** What this task involves **
Wherever "frontend" occurs in the entries, copy the line that holds it.

** Available data **

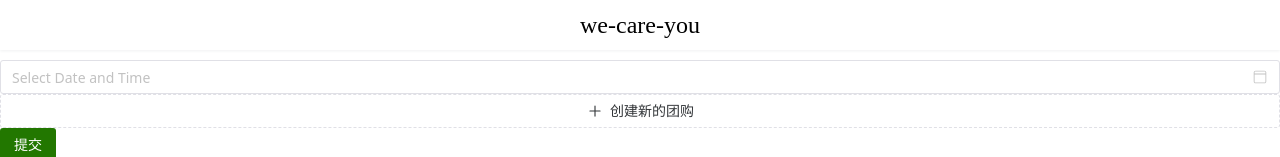
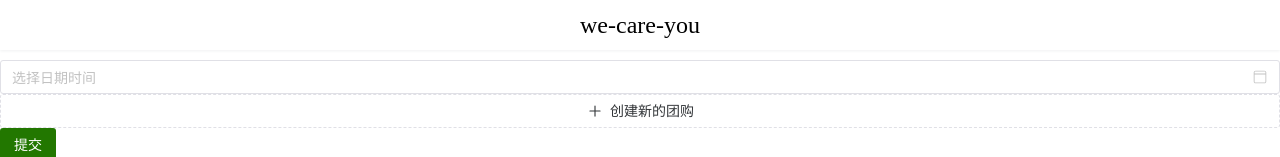
Before and after one commit to RainbowDashy/we-care-you, a Vue app in the folder frontend/: page /mall/new in a window 1280 px wide. Shown: the top 157 px of the page. Built offline with nearby package versions, Linux system fonts and the light colour scheme; some icons are missing.

Commit message:
change datepicker language

```diff
--- a/frontend/src/components/NewMall.vue
+++ b/frontend/src/components/NewMall.vue
@@ -5,6 +5,9 @@ import {
   NDynamicInput,
   NInput,
   NInputNumber,
+  zhCN,
+  dateZhCN,
+  NConfigProvider
 } from "naive-ui"
 import { ref } from "vue"
 import http from "../http"
@@ -42,7 +45,9 @@ const submit = async () => {
 
 <template>
   <main>
+    <n-config-provider :locale="zhCN" :date-locale="dateZhCN">
     <n-date-picker v-model:value="endtime" type="datetime" />
+    </n-config-provider>
     <n-dynamic-input v-model:value="customValue" :on-create="onCreate">
       <template #create-button-default>创建新的团购 </template>
       <template #default="{ value }">
```
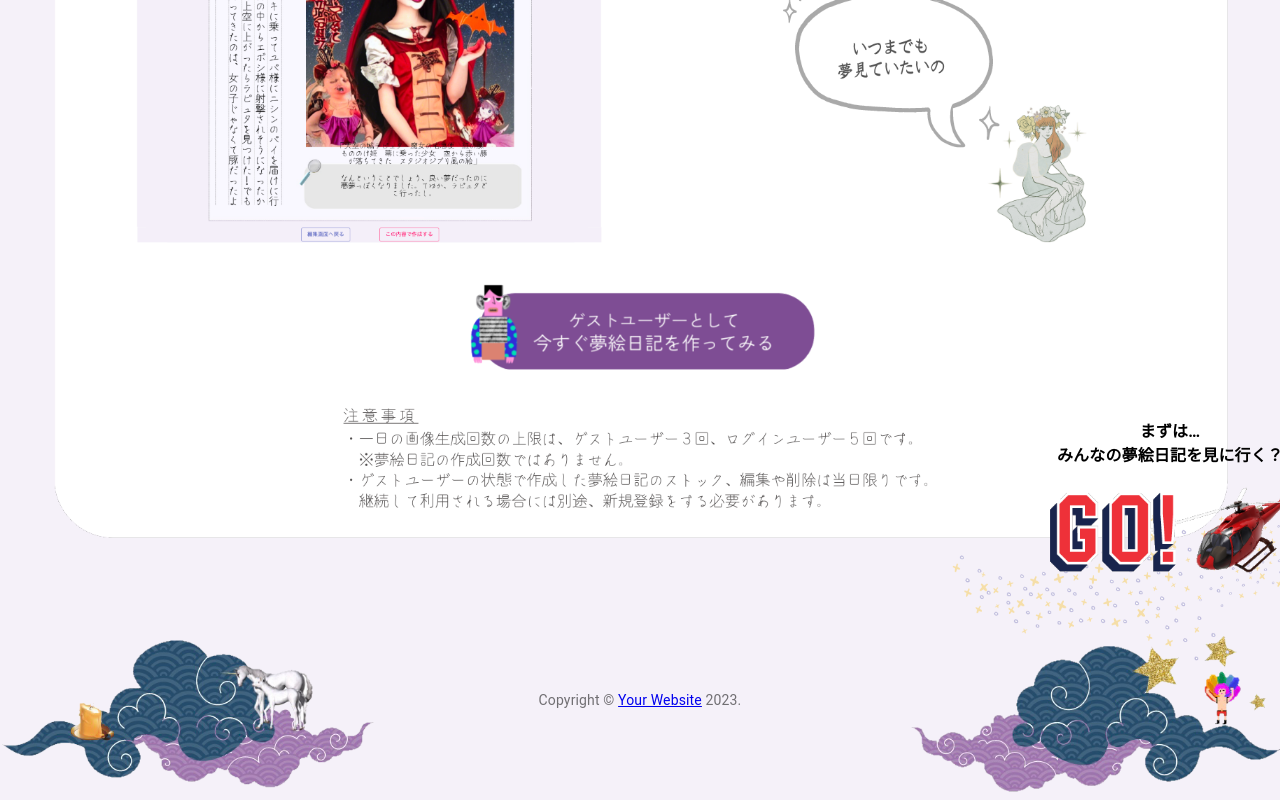
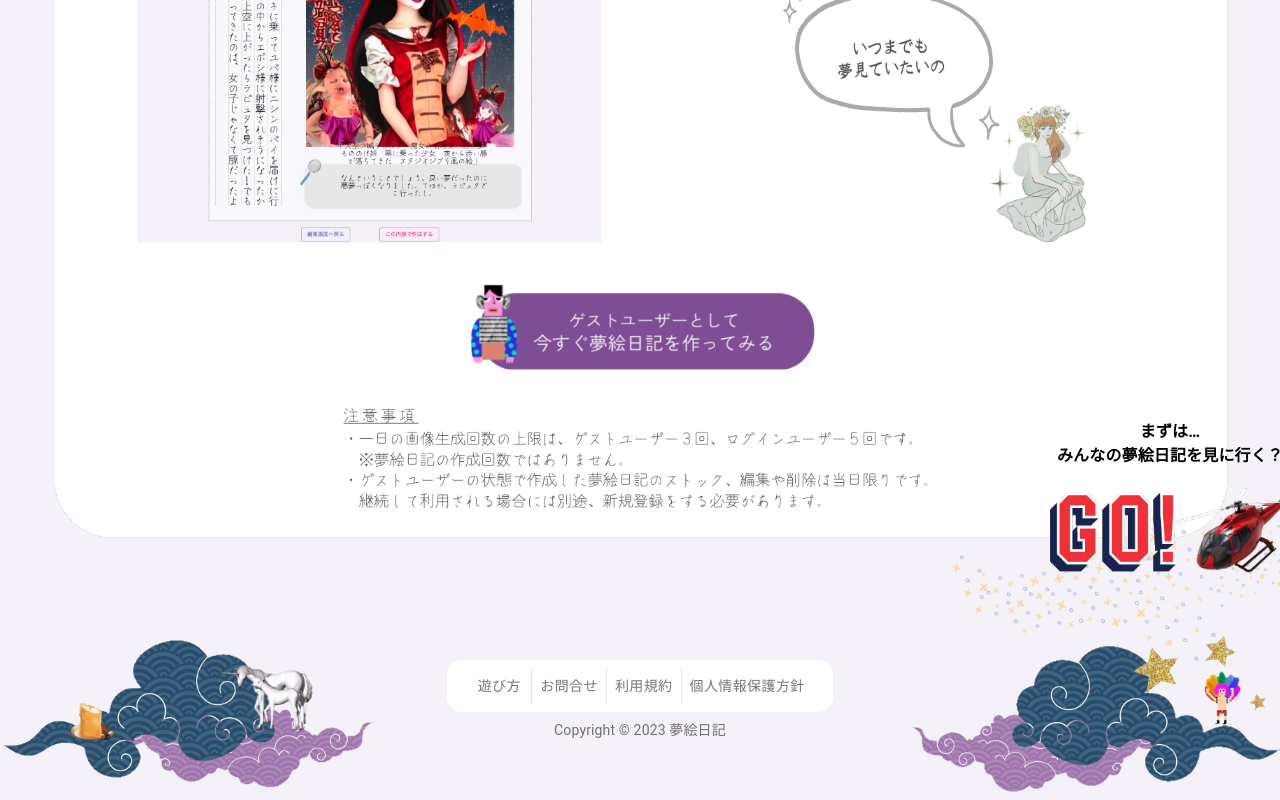
Before and after one commit to yuki-sdy/dreamimage_pf, a React (Create React App) app in the folder frontend/: page / in a window 1280 px wide. Shown: the part 1742-2542 px from the top of the page. Built offline with nearby package versions, Linux system fonts and the light colour scheme; what axios-case-converter would draw is missing.

Commit message:
フッダーメニューを配置

```diff
--- a/frontend/src/components/layout/Footer.tsx
+++ b/frontend/src/components/layout/Footer.tsx
@@ -1,7 +1,12 @@
-import React from "react"
-import { Link } from "react-router-dom"
+import React, { useContext, useState } from "react"
+import { Link, useNavigate } from "react-router-dom"
 import { makeStyles, Theme } from "@material-ui/core/styles"
 import Typography from "@material-ui/core/Typography"
+import { Box, Button, Divider } from "@material-ui/core"
+import Cookies from "js-cookie"
+import { AuthContext } from "../../App"
+import { deleteAccount } from "../../lib/api/users"
+import CommonDialog from "../utils/CommonDialog"
 
 
 const useStyles = makeStyles((theme: Theme) => ({
@@ -21,24 +26,117 @@ const useStyles = makeStyles((theme: Theme) => ({
   linkBtn: {
     textTransform: "none"
   },
+  button: {
+    "&:hover": {
+      backgroundColor: "white",
+      textDecoration: "underline"
+    }
+  }
 }))
 
 const Footer: React.FC = () => {
+  const { isSignedIn, setIsSignedIn, currentUser, setCurrentUser } = useContext(AuthContext)
   const classes = useStyles();
+  const navigation = useNavigate()
+  const [dlgOpen, setDlgOpen] = useState<boolean>(false)
+
+    //退会処理
+    const handleDeleteAccount = async (e: React.MouseEvent<HTMLButtonElement>) => {
+      const res = await deleteAccount(currentUser?.id)
+      console.log(res)
+
+      if (res.data.status === 200) {
+        // アカウント削除時には各Cookieを削除
+        Cookies.remove("_access_token")
+        Cookies.remove("_client")
+        Cookies.remove("_uid")
+
+        setIsSignedIn(false)
+        setCurrentUser(undefined)
+        navigation("/")
+
+        console.log("Succeeded in delete account")
+      } else {
+        console.log("Failed in delete account")
+      }
+
+      try {
+      } catch (err) {
+        console.log(err)
+      }
+    }
+
+    const handleLinkOpen = () => {
+      window.open("https://forms.gle/extMDdoxY9XgpRL9A", '_blank')
+    }
 
   return (
     <>
     <div className={classes.footer}>
       <Typography variant="body2" color="textSecondary" align="center">
-        {'Copyright © '}
-        <Link color="inherit" to="/">
-          Your Website
-        </Link>
-        {' '}
-        {new Date().getFullYear()}
-        {'.'}
+        <Box style={{display: "flex", alignItems: "center", backgroundColor: "white",width: "fit-content", borderRadius: "15px", padding: "8px 20px"}}>
+          <Button
+            component={Link}
+            to="/"
+            color="inherit"
+            className={classes.button}
+            >
+            遊び方
+          </Button>
+          <Divider orientation="vertical" flexItem/>
+          <Button
+            color="inherit"
+            onClick={handleLinkOpen}
+            className={classes.button}
+            >
+            お問合せ
+          </Button>
+          <Divider orientation="vertical" flexItem/>
+          <Button
+            component={Link}
+            to="/term_of_service"
+            color="inherit"
+            className={classes.button}
+            >
+            利用規約
+          </Button>
+          <Divider orientation="vertical" flexItem/>
+          <Button
+            component={Link}
+            to="/privacy_policy"
+            color="inherit"
+            className={classes.button}
+            >
+            個人情報保護方針
+          </Button>
+          {
+            isSignedIn ? (
+            <>
+              <Divider orientation="vertical" flexItem/>
+              <Button
+                color="inherit"
+                onClick={() => setDlgOpen(true)}
+                className={classes.button}
+                >
+                アカウントの削除
+              </Button>
+            </>
+            ) : (<></>)
+          }
+        </Box>
+        <div style={{marginTop: ".5rem"}}>
+          {'Copyright © '}
+          {new Date().getFullYear()}
+          {' 夢絵日記'}
+        </div>
       </Typography>
     </div>
+    <CommonDialog // 削除確認ダイアログ
+      message={`「はい」を選ぶと当アカウントの削除が実行されます。実行後の復元はできませんが、本当によろしいですか？`}
+      open={dlgOpen}
+      setOpen={setDlgOpen}
+      doYes={handleDeleteAccount}
+      />
     </>
   )
 }
```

** Task answer **
Before and after one commit to RainbowDashy/we-care-you, a Vue app in the folder frontend/: page /mall/new in a window 1280 px wide. Shown: the top 157 px of the page. Built offline with nearby package versions, Linux system fonts and the light colour scheme; some icons are missing.
--- a/frontend/src/components/NewMall.vue
+++ b/frontend/src/components/NewMall.vue
Before and after one commit to yuki-sdy/dreamimage_pf, a React (Create React App) app in the folder frontend/: page / in a window 1280 px wide. Shown: the part 1742-2542 px from the top of the page. Built offline with nearby package versions, Linux system fonts and the light colour scheme; what axios-case-converter would draw is missing.
--- a/frontend/src/components/layout/Footer.tsx
+++ b/frontend/src/components/layout/Footer.tsx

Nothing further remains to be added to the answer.